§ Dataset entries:
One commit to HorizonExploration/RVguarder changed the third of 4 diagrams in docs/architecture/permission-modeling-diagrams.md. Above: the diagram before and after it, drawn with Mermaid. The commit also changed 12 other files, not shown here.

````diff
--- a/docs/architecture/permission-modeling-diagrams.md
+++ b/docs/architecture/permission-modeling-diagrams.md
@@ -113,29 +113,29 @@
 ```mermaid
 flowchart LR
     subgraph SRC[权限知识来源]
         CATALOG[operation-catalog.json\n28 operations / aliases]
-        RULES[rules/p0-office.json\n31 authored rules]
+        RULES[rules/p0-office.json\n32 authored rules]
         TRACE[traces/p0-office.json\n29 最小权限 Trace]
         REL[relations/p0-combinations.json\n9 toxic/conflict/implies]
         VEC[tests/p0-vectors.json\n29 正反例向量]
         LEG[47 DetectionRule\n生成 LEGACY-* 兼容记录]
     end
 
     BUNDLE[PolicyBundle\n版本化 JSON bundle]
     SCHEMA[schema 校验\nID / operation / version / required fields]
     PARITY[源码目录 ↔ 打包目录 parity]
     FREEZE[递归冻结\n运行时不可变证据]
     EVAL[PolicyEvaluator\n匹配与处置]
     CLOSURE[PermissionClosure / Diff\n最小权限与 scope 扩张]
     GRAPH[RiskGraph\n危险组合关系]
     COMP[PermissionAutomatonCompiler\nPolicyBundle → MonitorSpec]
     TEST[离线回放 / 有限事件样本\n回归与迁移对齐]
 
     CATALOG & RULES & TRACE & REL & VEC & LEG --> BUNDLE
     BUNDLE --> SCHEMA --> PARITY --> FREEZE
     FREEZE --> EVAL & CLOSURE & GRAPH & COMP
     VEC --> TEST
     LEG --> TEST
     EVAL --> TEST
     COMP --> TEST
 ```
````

§ What you need to do:
Search the entries above for "COMP". Return every line that has it.

§ Task output:
     COMP[PermissionAutomatonCompiler\nPolicyBundle → MonitorSpec]
     FREEZE --> EVAL & CLOSURE & GRAPH & COMP
     COMP --> TEST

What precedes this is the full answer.